Recommended Breweries, Portland and Seattle

Next week, Patrick and I are headed to Seattle on a brewery-touring odyssey during which time we hope to record some excellent podcast material. Last week, in preparation for said odyssey, I asked hive mind (Twitter and Facebook) to tell us which breweries, if they were forced to choose only three, to visit. I got 107 recommendations. I kept seeing a lot of the same names, which was ideal for our purposes, but it made me wonder--would I get more diversity if I asked hive mind the same question for Portland?

The answer is: not really.

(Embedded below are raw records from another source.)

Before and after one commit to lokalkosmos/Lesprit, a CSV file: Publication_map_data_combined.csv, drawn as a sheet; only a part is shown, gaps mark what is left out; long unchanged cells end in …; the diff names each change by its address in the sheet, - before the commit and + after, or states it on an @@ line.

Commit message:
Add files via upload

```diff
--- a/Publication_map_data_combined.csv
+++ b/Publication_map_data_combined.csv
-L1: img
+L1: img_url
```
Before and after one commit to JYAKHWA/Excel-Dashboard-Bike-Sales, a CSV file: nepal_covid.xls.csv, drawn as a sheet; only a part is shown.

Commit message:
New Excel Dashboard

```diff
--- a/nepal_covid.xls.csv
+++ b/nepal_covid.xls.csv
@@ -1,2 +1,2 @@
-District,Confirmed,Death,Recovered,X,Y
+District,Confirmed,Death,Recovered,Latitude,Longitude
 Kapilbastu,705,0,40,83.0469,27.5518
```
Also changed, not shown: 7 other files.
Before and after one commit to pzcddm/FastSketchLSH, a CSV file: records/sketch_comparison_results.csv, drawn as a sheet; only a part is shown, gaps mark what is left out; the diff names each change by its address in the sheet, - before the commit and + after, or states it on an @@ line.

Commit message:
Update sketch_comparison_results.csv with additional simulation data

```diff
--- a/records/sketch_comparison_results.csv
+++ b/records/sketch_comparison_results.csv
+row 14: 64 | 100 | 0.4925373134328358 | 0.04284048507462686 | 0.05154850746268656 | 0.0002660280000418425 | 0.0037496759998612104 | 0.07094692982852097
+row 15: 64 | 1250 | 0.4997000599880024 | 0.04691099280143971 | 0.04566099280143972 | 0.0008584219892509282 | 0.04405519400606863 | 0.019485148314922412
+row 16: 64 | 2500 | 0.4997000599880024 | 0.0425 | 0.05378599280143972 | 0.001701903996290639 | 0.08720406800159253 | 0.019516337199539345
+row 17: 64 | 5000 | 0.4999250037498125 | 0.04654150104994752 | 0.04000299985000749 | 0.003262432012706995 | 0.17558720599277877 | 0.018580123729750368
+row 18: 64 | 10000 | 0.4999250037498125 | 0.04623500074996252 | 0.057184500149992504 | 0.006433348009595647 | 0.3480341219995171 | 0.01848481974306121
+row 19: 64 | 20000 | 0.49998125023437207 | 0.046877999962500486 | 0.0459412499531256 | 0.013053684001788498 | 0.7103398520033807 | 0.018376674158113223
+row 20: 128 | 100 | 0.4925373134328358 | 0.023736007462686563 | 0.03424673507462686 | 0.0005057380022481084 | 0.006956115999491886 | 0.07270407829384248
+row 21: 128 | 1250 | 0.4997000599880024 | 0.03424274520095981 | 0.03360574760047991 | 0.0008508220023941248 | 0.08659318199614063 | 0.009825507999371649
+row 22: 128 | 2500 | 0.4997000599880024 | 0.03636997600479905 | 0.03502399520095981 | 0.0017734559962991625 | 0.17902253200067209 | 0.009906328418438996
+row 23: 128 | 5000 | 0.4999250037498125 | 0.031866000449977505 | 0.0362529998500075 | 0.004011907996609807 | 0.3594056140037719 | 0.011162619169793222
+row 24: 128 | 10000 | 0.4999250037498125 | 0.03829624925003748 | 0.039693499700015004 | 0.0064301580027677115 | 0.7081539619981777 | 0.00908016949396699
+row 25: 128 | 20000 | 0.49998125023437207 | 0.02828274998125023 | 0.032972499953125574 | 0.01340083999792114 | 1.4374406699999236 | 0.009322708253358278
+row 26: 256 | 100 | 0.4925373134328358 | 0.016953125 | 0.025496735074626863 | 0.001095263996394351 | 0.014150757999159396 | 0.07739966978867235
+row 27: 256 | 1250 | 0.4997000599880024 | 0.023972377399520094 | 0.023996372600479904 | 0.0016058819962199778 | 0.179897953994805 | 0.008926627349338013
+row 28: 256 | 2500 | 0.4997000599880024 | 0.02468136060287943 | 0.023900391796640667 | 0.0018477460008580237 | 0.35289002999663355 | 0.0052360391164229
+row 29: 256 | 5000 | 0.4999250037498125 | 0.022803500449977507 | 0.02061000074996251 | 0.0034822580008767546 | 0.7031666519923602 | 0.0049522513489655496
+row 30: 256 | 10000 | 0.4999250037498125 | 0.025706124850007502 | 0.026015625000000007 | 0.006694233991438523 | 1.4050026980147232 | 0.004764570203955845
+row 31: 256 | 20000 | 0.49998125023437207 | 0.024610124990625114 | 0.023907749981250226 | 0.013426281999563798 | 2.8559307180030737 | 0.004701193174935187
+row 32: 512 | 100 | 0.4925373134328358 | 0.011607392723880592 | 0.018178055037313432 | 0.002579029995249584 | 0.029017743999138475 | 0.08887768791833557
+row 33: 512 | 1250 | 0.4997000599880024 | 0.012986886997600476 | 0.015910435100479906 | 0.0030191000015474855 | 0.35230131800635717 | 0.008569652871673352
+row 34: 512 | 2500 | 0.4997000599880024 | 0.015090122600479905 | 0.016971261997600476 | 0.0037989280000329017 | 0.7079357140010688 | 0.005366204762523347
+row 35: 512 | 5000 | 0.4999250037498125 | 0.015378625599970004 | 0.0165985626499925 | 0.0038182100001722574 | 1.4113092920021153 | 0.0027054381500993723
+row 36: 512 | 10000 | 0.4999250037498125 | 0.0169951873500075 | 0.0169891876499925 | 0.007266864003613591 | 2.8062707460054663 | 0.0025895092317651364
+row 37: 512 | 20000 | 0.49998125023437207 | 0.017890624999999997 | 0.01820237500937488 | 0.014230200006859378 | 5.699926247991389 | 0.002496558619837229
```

I started tallying the Portland responses and when I hit 107, I stopped the experiment. All of what follows is analysis built on the thinnest of empirical reeds: I didn't pre-screen hive mind to see if respondents were familiar with most or all of the breweries in each town. I don't know the background of the respondents. It wasn't scientific, in that the polled group were those who could find me on social media. And so on. And yet, because I ran the damn experiment, I'm going to show you the results.

In total, people recommended nineteen Seattle breweries. (People recommended a lot of breweries from outside Seattle--a lot more than outside Portland--and those I ignored.) Four of the 19 were cited only once (Brother Barrel, Counterbalance, Old Stove, Perihelion), and another seven just twice (Pike, Lucky Envelope, Seapine, Optimism Redhook, Standard, Ghostfish). The top five recommended breweries constitute 70% of all responses. The most recommended breweries and the number of times they were mentioned are as follow (all breweries getting more than two mentions):

  1. Holy Mountain    (24)
  2. Reuben's     (15)
  3. Cloudburst    (14)
  4. Fremont    (12)
  5. Machine House    (10)
  6. Georgetown    (5)
  7. Stoup    (5)
  8. Urban Family    (4)

In fact, Portland was slightly more diverse--but not enough to make a lot of hay about it. Respondents mentioned 26 breweries overall. However, twelve of these were mentioned just once (Lucky Lab, Base Camp, Wayfinder, BridgePort, Lompoc, Migration, Kells, Laurelwood, Groundbreaker, Montavilla, Little Beast, Commons) and three twice (Deschutes, Hopworks, Occidental). In Portland's case, the top five garnered 59% of the total mentions. The Portland numbers:

  1. Breakside    (21)
  2. Upright    (13)
  3. Hair of the Dog   (11)
  4. Ex Novo    (9)
  5. Great Notion    (9)
  6. Cascade    (5)
  7. Ecliptic    (5)
  8. Zoiglhaus    (5)
  9. Culmination    (4)
  10. Gigantic    (4)
  11. Baerlic    (3)

There were a couple of interesting similarities. Breakside and Holy Mountain really seem analogous. Similarly, both cities have a gluten-free brewery, and respondents named those breweries at least once. I would say, speaking for my home town, that I was surprised by the performance of Ex Novo and Hair of the Dog. One is an old dog who has ignored new tricks, the other a new brewery noted less for wild experimentation than consistent quality. But again, given the methodology, this is all really just for fun. The one thing I'd bet my life on is that, in a scientific poll of Portlanders who have been to most of the city's breweries, Breakside would come out on top. At the end of 2017 it's got all the juice.

I think Portland can also take a bow for the diversity of different kinds of breweries. Within the top eight breweries are only three famous for their IPAs. There are in that group breweries focused on German lagers, saisons and barrel-aged beers, sours, and high-gravity ales. What's really remarkable about the Seattle list is that Machine House entry--a brewery devoted to cask ales. That's something that just couldn't survive in Portland, and one brewery I'm really looking forward to seeing.

Jeff Alworth6 Comments